## What to work on
Below are records; copy every line among them that contains the word "PROJECT".

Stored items
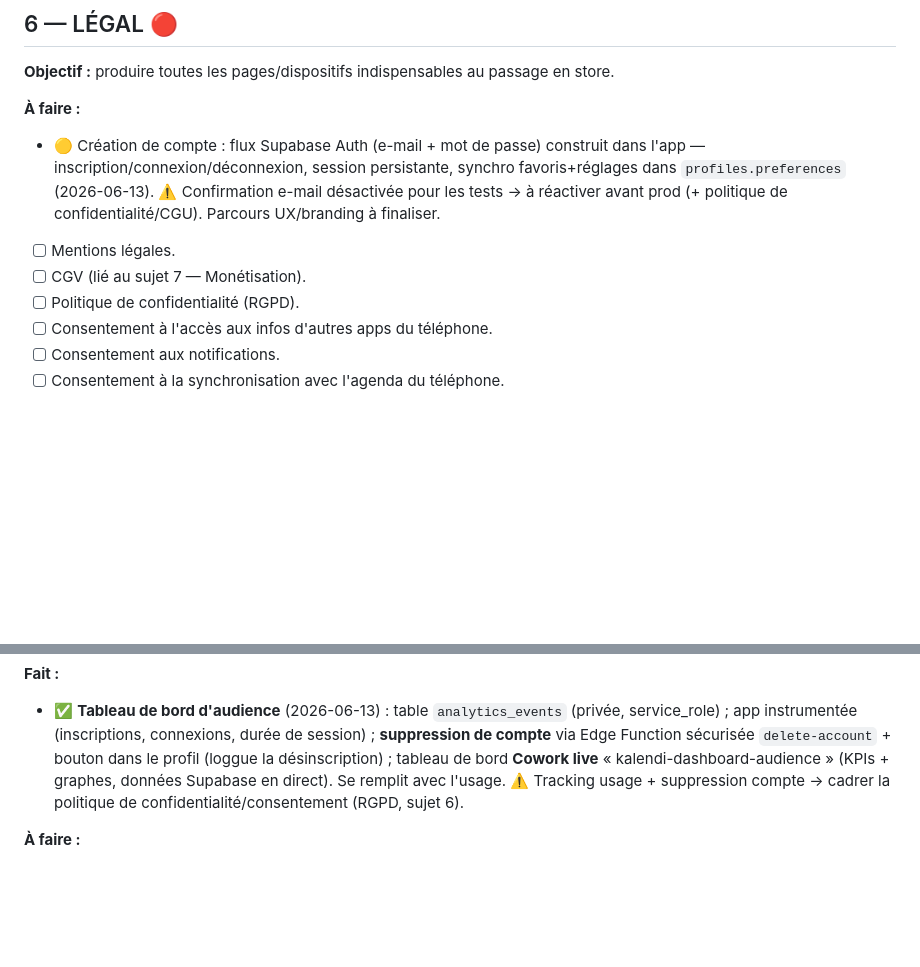
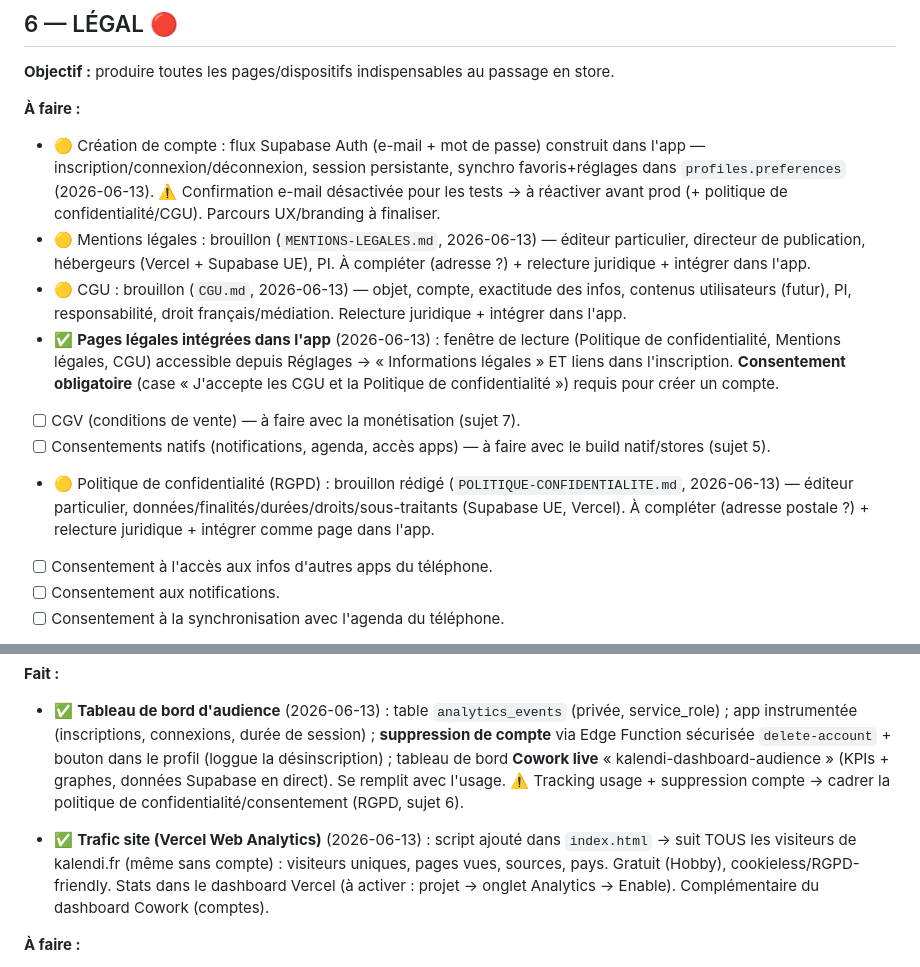
Before and after one commit to jeremykechi/RDV, a Markdown page: PROJECT.md, 2 parts joined by grey strips. Rendered like a GitHub page; blank space fills up the shorter version.

```diff
--- a/PROJECT.md
+++ b/PROJECT.md
@@ -198,9 +198,12 @@ Avec Capacitor, **pas de réécriture** : l'app web actuelle devient telle quell
 
 **À faire :**
 - 🟡 Création de compte : flux Supabase Auth (e-mail + mot de passe) construit dans l'app — inscription/connexion/déconnexion, session persistante, synchro favoris+réglages dans `profiles.preferences` (2026-06-13). ⚠️ Confirmation e-mail désactivée pour les tests → à réactiver avant prod (+ politique de confidentialité/CGU). Parcours UX/branding à finaliser.
-- [ ] Mentions légales.
-- [ ] CGV (lié au sujet 7 — Monétisation).
-- [ ] Politique de confidentialité (RGPD).
+- 🟡 Mentions légales : brouillon (`MENTIONS-LEGALES.md`, 2026-06-13) — éditeur particulier, directeur de publication, hébergeurs (Vercel + Supabase UE), PI. À compléter (adresse ?) + relecture juridique + intégrer dans l'app.
+- 🟡 CGU : brouillon (`CGU.md`, 2026-06-13) — objet, compte, exactitude des infos, contenus utilisateurs (futur), PI, responsabilité, droit français/médiation. Relecture juridique + intégrer dans l'app.
+- ✅ **Pages légales intégrées dans l'app** (2026-06-13) : fenêtre de lecture (Politique de confidentialité, Mentions légales, CGU) accessible depuis Réglages → « Informations légales » ET liens dans l'inscription. **Consentement obligatoire** (case « J'accepte les CGU et la Politique de confidentialité ») requis pour créer un compte.
+- [ ] CGV (conditions de vente) — à faire avec la monétisation (sujet 7).
+- [ ] Consentements natifs (notifications, agenda, accès apps) — à faire avec le build natif/stores (sujet 5).
+- 🟡 Politique de confidentialité (RGPD) : brouillon rédigé (`POLITIQUE-CONFIDENTIALITE.md`, 2026-06-13) — éditeur particulier, données/finalités/durées/droits/sous-traitants (Supabase UE, Vercel). À compléter (adresse postale ?) + relecture juridique + intégrer comme page dans l'app.
 - [ ] Consentement à l'accès aux infos d'autres apps du téléphone.
 - [ ] Consentement aux notifications.
 - [ ] Consentement à la synchronisation avec l'agenda du téléphone.
@@ -276,6 +279,8 @@ Avec Capacitor, **pas de réécriture** : l'app web actuelle devient telle quell
 **Fait :**
 - ✅ **Tableau de bord d'audience** (2026-06-13) : table `analytics_events` (privée, service_role) ; app instrumentée (inscriptions, connexions, durée de session) ; **suppression de compte** via Edge Function sécurisée `delete-account` + bouton dans le profil (loggue la désinscription) ; tableau de bord **Cowork live** « kalendi-dashboard-audience » (KPIs + graphes, données Supabase en direct). Se remplit avec l'usage. ⚠️ Tracking usage + suppression compte → cadrer la politique de confidentialité/consentement (RGPD, sujet 6).
 
+- ✅ **Trafic site (Vercel Web Analytics)** (2026-06-13) : script ajouté dans `index.html` → suit TOUS les visiteurs de kalendi.fr (même sans compte) : visiteurs uniques, pages vues, sources, pays. Gratuit (Hobby), cookieless/RGPD-friendly. Stats dans le dashboard Vercel (à activer : projet → onglet Analytics → Enable). Complémentaire du dashboard Cowork (comptes).
+
 **À faire :**
 - [ ] Choisir le(s) canal(aux) de contact et support.
 - [ ] Mettre en place une boucle de feedback (collecte → tri → suivi).
```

## Task result
Before and after one commit to jeremykechi/RDV, a Markdown page: PROJECT.md, 2 parts joined by grey strips. Rendered like a GitHub page; blank space fills up the shorter version.
--- a/PROJECT.md
+++ b/PROJECT.md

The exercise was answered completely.